*** Input records ***

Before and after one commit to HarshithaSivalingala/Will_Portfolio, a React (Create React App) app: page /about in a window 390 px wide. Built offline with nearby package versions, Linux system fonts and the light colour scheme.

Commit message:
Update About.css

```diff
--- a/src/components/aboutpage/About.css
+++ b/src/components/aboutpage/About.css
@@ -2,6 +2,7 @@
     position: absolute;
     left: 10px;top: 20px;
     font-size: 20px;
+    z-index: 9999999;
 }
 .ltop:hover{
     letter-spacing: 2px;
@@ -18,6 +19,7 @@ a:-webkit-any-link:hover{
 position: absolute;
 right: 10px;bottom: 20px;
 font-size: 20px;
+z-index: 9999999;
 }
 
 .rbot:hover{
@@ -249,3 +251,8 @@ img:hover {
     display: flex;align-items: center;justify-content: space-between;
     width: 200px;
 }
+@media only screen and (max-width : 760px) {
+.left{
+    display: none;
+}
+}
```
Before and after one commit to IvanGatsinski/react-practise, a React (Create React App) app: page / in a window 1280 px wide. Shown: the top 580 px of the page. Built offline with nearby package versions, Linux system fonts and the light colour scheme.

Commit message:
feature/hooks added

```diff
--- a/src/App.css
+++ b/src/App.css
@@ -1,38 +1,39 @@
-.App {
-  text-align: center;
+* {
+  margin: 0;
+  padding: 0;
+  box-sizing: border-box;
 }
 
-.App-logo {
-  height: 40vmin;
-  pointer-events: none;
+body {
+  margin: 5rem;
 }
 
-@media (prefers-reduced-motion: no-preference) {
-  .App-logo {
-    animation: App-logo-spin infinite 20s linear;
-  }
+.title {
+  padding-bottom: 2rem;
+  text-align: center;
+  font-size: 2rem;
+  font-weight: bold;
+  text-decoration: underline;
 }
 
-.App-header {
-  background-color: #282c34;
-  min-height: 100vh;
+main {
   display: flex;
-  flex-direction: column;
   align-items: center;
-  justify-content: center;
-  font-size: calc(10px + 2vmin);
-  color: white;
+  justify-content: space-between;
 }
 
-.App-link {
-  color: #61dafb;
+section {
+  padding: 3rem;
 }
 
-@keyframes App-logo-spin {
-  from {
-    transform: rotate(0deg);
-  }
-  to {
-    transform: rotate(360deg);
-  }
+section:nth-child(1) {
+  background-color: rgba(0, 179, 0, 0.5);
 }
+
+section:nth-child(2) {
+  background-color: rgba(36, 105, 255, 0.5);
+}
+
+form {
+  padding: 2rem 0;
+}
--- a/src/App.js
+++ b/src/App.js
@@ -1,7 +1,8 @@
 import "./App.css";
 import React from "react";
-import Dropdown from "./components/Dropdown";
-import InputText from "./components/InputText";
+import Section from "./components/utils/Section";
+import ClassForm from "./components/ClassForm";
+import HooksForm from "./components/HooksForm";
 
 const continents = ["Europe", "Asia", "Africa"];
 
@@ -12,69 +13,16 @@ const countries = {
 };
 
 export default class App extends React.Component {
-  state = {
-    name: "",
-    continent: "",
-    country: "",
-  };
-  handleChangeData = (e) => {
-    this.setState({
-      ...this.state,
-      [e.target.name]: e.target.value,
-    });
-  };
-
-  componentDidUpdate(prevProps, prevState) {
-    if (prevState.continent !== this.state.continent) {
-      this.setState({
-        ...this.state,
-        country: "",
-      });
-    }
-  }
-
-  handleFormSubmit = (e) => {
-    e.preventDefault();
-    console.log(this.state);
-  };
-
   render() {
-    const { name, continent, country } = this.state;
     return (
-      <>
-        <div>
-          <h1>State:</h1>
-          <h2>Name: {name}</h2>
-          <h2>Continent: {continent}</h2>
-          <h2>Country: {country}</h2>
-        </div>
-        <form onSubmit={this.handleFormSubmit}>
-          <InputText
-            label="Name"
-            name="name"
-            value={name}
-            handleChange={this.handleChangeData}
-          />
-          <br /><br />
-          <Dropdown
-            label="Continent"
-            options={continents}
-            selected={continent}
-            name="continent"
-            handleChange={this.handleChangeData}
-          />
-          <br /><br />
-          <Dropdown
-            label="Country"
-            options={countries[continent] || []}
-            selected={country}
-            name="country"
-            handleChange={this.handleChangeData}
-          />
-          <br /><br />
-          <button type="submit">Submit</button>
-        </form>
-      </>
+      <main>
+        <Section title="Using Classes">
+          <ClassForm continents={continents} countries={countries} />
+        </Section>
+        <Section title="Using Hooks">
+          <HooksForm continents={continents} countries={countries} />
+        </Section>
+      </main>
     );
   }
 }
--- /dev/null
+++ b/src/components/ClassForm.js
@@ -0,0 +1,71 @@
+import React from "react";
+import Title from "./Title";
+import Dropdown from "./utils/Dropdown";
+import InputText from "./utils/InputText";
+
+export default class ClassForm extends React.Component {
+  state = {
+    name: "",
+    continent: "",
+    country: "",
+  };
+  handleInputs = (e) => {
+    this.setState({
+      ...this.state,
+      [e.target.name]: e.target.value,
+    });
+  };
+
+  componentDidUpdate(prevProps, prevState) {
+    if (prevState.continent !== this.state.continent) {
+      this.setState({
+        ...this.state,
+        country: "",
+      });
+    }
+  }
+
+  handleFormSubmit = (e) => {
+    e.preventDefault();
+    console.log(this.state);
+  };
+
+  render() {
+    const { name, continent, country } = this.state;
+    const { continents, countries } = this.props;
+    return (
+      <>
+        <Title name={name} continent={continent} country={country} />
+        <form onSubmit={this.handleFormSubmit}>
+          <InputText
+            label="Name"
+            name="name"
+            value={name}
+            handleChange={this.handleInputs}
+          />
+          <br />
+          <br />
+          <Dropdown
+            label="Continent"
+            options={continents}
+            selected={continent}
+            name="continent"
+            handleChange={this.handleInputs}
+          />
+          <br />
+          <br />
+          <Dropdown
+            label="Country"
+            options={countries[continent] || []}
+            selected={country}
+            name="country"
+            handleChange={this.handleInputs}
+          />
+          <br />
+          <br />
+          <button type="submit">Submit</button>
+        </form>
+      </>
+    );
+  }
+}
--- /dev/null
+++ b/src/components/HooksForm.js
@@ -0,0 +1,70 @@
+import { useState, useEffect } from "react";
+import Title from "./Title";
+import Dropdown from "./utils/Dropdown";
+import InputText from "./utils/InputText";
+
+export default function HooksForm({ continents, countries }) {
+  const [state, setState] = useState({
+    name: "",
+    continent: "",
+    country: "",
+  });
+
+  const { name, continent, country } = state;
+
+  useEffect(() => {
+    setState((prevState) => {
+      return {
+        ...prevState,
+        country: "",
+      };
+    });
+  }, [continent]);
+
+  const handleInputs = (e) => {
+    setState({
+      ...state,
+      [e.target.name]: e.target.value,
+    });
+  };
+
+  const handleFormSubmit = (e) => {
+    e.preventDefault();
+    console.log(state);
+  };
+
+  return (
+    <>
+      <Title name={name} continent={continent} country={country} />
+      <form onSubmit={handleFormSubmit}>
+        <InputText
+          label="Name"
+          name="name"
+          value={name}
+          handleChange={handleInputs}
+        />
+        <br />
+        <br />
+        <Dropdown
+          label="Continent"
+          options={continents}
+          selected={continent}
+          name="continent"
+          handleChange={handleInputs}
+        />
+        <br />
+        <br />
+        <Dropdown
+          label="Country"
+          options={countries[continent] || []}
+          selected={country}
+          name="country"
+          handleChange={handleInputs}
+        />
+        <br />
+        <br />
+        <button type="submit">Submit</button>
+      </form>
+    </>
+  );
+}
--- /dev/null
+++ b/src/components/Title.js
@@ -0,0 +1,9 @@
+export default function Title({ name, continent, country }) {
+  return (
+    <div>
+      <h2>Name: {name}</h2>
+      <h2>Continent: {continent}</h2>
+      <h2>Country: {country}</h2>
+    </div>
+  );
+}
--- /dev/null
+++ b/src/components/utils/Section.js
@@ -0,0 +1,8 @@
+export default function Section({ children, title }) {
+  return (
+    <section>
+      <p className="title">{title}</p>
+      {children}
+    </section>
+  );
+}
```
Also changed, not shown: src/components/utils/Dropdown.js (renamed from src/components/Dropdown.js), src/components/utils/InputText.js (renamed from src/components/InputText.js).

*** End of Input records ***

__Work to be completed__. From the records above, pull out every line containing the word "hover".

__Written answer__.
 .ltop:hover{
@@ -18,6 +19,7 @@ a:-webkit-any-link:hover{
 .rbot:hover{
@@ -249,3 +251,8 @@ img:hover {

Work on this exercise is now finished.